EXERCISE DESCRIPTION – A verbatim copy of all the data is required, minus any images.

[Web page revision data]
^^^^^^^^^^^^^^^^
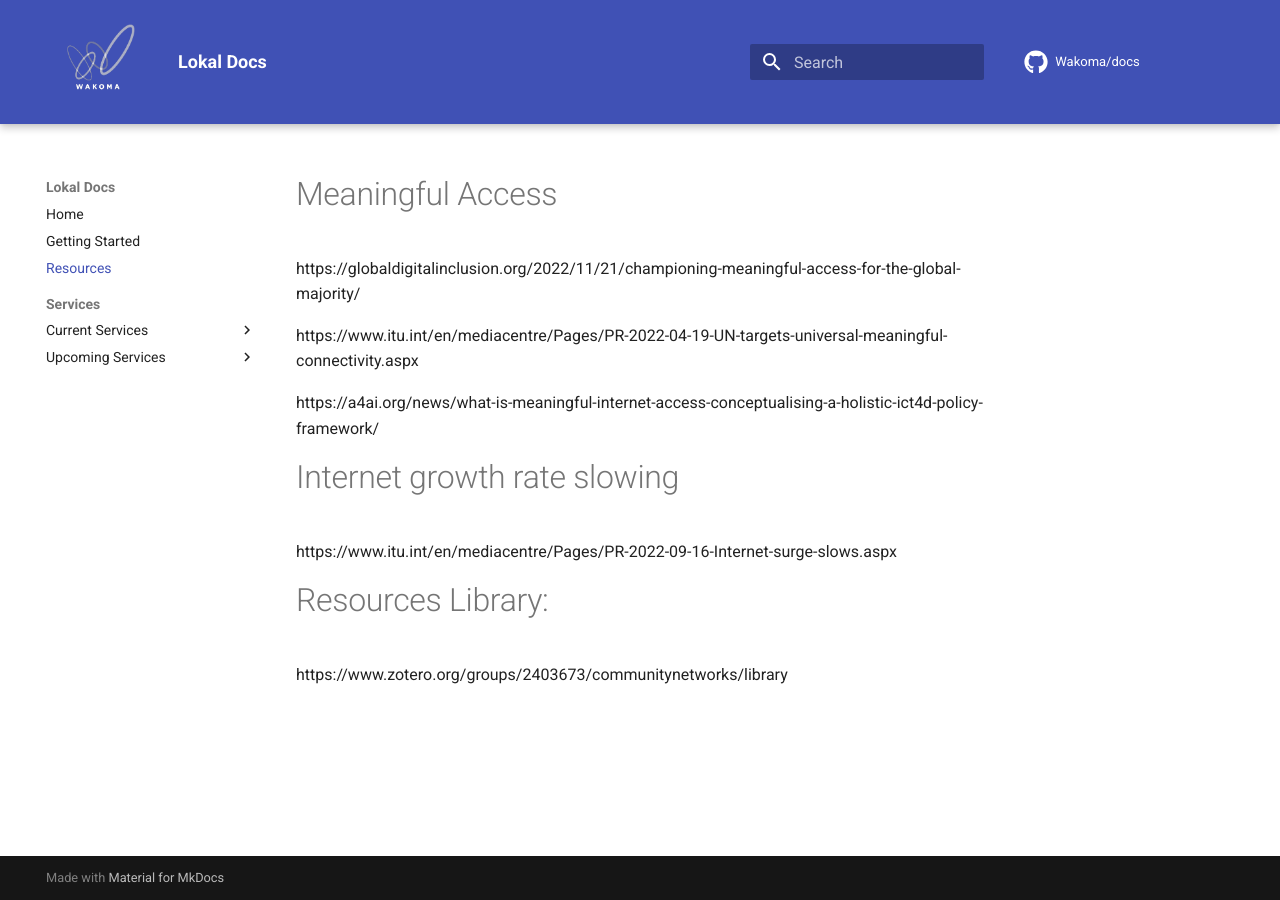
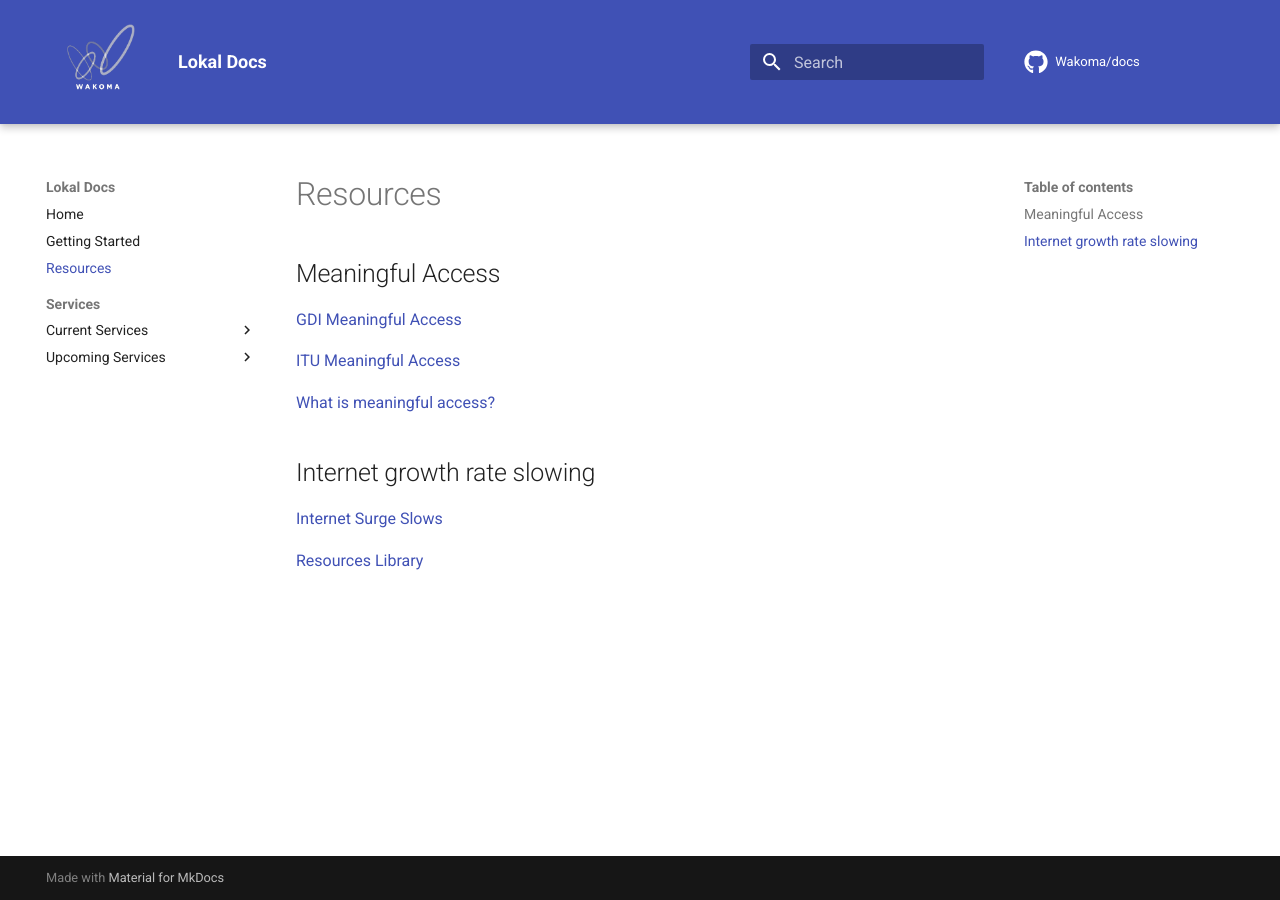
Before and after one commit to Wakoma/docs, an MkDocs documentation site: the page built from docs/resources.md, in a window 1280 px wide. Built offline with MkDocs 1.6.1 and Material for MkDocs 9.7.7, drawn with Linux system fonts in a browser that asks for light colours; comment, search, counter and statistics services are not loaded.

Commit message:
Update resources.md

```diff
--- a/docs/resources.md
+++ b/docs/resources.md
@@ -1,19 +1,21 @@
 
 
-# Meaningful Access
 
-https://globaldigitalinclusion.org/2022/11/21/championing-meaningful-access-for-the-global-majority/
-
-https://www.itu.int/en/mediacentre/Pages/PR-2022-04-19-UN-targets-universal-meaningful-connectivity.aspx
-
-https://a4ai.org/news/what-is-meaningful-internet-access-conceptualising-a-holistic-ict4d-policy-framework/
+# Resources
 
 
-# Internet growth rate slowing
+## Meaningful Access
 
-https://www.itu.int/en/mediacentre/Pages/PR-2022-09-16-Internet-surge-slows.aspx
+[GDI Meaningful Access](https://globaldigitalinclusion.org/2022/11/21/championing-meaningful-access-for-the-global-majority/)
+
+[ITU Meaningful Access](https://www.itu.int/en/mediacentre/Pages/PR-2022-04-19-UN-targets-universal-meaningful-connectivity.aspx)
+
+[What is meaningful access?](https://a4ai.org/news/what-is-meaningful-internet-access-conceptualising-a-holistic-ict4d-policy-framework/)
 
 
-# Resources Library:
+## Internet growth rate slowing
 
-https://www.zotero.org/groups/2403673/communitynetworks/library
+[Internet Surge Slows](https://www.itu.int/en/mediacentre/Pages/PR-2022-09-16-Internet-surge-slows.aspx)
+
+
+[Resources Library](https://www.zotero.org/groups/2403673/communitynetworks/library)
```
^^^^^^^^^^^^^^^^
PROBLEM SOLUTION –
Before and after one commit to Wakoma/docs, an MkDocs documentation site: the page built from docs/resources.md, in a window 1280 px wide. Built offline with MkDocs 1.6.1 and Material for MkDocs 9.7.7, drawn with Linux system fonts in a browser that asks for light colours; comment, search, counter and statistics services are not loaded.

Commit message:
Update resources.md

```diff
--- a/docs/resources.md
+++ b/docs/resources.md
@@ -1,19 +1,21 @@
 
 
-# Meaningful Access
 
-https://globaldigitalinclusion.org/2022/11/21/championing-meaningful-access-for-the-global-majority/
-
-https://www.itu.int/en/mediacentre/Pages/PR-2022-04-19-UN-targets-universal-meaningful-connectivity.aspx
-
-https://a4ai.org/news/what-is-meaningful-internet-access-conceptualising-a-holistic-ict4d-policy-framework/
+# Resources
 
 
-# Internet growth rate slowing
+## Meaningful Access
 
-https://www.itu.int/en/mediacentre/Pages/PR-2022-09-16-Internet-surge-slows.aspx
+[GDI Meaningful Access](https://globaldigitalinclusion.org/2022/11/21/championing-meaningful-access-for-the-global-majority/)
+
+[ITU Meaningful Access](https://www.itu.int/en/mediacentre/Pages/PR-2022-04-19-UN-targets-universal-meaningful-connectivity.aspx)
+
+[What is meaningful access?](https://a4ai.org/news/what-is-meaningful-internet-access-conceptualising-a-holistic-ict4d-policy-framework/)
 
 
-# Resources Library:
+## Internet growth rate slowing
 
-https://www.zotero.org/groups/2403673/communitynetworks/library
+[Internet Surge Slows](https://www.itu.int/en/mediacentre/Pages/PR-2022-09-16-Internet-surge-slows.aspx)
+
+
+[Resources Library](https://www.zotero.org/groups/2403673/communitynetworks/library)
```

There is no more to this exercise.